A: It's the ability to have an impact on the strategic direction of the firm and its performance. Over the last two years, we've made significant investments across multiple areas. It's a challenge to do this in the legal industry, but we’ve been able to make those investments because of a well-articulated strategy and desire to differentiate — and it's starting to pay dividends. All of our key metrics (revenue, productivity and profitability) are up 10 to 15 percent over 2017.
Each of the changes we make have to do three things: (1) Make us more indispensable to our clients and improve our ability to work with them; (2) boost the productivity of our attorneys by making their lives easier and taking away what they don't need to be doing; and (3) have a positive impact on profitability, which affects compensation. If a change does those three things, the firm tends to get on board.
Firms need to work collaboratively with clients on fundamental issues that are going to (and already do) impact us. The biggest is artificial intelligence, which is going to improve productivity for law firms. However, it is going to have some negative consequences in terms of the amount of work available for associates. Clients will put pressure on pricing and what they are willing to pay for young associates, but the firms and clients need to consider the long term and how it will impact their partner pipeline. Firms and clients will need to do some joint thinking to make sure that the industry remains viable in terms of the skill level that needs to exist in the people and not just in the technology.
A: I was looking for a new challenge. I had never thought about the legal industry before because it's not a natural transition, and historically I don't think the legal industry hired a lot from outside of the industry, but it sounded interesting and challenging and somewhat similar to management consulting. At the same time, it sounded as though the legal industry was a number of years behind management consulting. So it was clear to me that there were major opportunities to transform an organization and to have an impact on the industry.

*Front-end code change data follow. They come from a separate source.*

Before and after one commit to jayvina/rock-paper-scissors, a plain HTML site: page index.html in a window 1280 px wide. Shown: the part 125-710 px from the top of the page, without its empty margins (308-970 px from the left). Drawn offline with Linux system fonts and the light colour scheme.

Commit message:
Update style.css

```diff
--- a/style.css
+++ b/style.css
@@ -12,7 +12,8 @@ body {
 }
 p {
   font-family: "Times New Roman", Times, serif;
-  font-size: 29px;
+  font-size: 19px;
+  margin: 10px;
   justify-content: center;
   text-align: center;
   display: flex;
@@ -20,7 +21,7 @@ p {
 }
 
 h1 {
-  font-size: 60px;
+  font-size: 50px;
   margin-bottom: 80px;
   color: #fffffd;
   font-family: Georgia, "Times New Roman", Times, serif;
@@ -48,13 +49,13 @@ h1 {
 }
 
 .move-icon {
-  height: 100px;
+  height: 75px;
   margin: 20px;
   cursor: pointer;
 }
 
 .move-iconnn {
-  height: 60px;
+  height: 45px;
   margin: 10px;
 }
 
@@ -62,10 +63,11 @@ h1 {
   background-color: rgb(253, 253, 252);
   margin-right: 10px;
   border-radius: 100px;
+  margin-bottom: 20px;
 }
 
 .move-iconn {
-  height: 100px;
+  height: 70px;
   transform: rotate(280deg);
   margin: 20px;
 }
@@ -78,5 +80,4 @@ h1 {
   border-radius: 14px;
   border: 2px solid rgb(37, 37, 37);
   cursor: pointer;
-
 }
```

A: Leadership is about bringing new ideas and facilitating change. If it's a new idea, it's going to require change. A leader also needs to develop people, because that's how you get the best results from the entire organization.